§ Task to carry out
In the entries that follow, which lines hold the string "class"? List them.

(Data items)
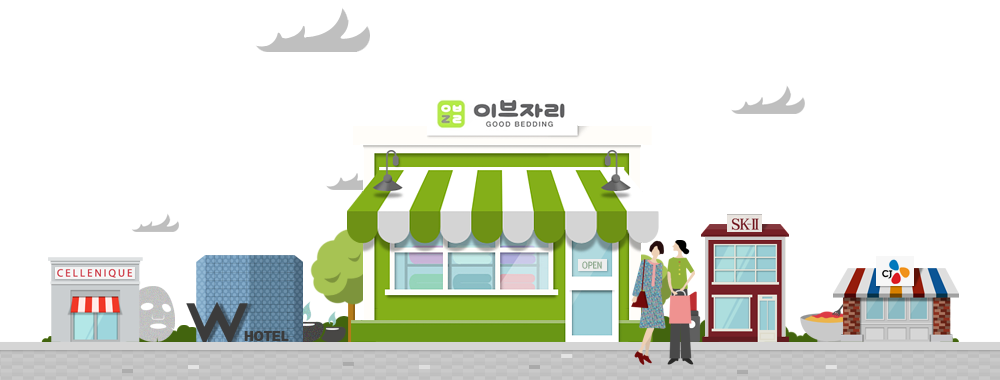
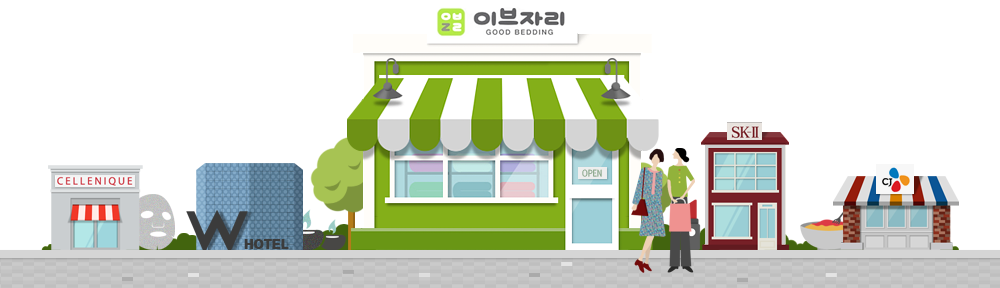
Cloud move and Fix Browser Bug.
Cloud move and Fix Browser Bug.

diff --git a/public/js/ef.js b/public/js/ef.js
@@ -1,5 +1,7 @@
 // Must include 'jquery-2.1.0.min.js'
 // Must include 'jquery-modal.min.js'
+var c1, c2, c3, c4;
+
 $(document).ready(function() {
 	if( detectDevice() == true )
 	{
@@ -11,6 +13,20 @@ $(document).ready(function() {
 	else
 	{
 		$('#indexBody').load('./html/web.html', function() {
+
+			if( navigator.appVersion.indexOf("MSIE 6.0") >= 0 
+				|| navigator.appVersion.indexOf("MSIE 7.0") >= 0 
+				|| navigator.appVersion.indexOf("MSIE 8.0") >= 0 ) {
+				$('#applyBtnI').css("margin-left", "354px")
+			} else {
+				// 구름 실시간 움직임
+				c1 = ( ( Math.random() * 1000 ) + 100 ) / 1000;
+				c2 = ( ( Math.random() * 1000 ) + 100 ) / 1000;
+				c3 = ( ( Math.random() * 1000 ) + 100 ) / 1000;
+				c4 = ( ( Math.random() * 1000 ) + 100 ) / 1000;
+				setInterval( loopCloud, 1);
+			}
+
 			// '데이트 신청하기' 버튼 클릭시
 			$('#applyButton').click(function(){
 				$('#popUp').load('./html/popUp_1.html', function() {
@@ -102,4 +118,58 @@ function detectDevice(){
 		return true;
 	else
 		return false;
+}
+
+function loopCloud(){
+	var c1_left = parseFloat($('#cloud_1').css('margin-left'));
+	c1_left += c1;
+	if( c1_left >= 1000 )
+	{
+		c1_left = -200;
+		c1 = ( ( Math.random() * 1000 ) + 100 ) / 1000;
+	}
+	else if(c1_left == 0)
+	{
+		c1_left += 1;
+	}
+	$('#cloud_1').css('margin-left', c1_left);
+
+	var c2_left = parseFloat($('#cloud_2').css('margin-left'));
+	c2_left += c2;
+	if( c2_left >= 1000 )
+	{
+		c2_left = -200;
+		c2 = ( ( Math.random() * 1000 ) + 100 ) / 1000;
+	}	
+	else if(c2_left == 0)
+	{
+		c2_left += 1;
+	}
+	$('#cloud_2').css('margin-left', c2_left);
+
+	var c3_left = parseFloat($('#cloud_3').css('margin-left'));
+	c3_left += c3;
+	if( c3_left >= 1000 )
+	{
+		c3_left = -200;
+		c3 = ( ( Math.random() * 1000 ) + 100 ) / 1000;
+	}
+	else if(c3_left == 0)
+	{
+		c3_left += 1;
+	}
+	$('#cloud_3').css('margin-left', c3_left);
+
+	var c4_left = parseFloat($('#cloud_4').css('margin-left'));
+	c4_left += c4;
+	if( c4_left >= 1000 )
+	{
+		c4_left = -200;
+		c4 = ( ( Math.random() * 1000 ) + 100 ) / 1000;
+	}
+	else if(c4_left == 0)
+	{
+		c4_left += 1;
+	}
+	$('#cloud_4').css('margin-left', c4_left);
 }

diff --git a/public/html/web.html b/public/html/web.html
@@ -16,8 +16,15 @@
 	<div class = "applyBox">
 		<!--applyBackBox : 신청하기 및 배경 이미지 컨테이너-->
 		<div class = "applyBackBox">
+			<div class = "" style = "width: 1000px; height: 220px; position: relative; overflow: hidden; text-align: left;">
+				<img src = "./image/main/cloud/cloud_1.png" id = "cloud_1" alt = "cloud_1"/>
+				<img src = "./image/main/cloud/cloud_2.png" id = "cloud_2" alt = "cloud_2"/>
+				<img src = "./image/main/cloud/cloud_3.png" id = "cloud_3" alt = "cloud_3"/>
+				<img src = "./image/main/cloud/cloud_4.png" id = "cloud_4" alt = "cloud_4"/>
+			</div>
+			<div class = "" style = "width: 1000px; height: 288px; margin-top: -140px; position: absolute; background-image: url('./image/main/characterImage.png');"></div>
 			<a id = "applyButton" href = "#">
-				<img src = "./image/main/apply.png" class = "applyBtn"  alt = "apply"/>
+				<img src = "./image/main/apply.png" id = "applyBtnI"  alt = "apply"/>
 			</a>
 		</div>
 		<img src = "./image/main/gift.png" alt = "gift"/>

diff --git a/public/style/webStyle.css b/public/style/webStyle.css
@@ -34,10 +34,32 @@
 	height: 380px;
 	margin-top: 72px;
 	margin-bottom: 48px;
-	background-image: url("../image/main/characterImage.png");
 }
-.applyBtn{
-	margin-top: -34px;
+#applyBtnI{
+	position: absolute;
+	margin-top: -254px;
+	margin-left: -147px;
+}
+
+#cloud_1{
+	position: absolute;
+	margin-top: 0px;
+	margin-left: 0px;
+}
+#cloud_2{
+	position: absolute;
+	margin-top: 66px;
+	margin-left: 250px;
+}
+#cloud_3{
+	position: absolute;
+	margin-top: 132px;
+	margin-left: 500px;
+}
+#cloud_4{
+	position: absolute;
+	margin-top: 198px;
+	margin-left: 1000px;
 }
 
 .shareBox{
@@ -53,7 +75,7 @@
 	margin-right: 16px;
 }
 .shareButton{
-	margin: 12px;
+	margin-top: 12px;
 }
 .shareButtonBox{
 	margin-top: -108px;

§ Answer box
 	<div class = "applyBox">
 		<div class = "applyBackBox">
+			<div class = "" style = "width: 1000px; height: 220px; position: relative; overflow: hidden; text-align: left;">
+			<div class = "" style = "width: 1000px; height: 288px; margin-top: -140px; position: absolute; background-image: url('./image/main/characterImage.png');"></div>
-				<img src = "./image/main/apply.png" class = "applyBtn"  alt = "apply"/>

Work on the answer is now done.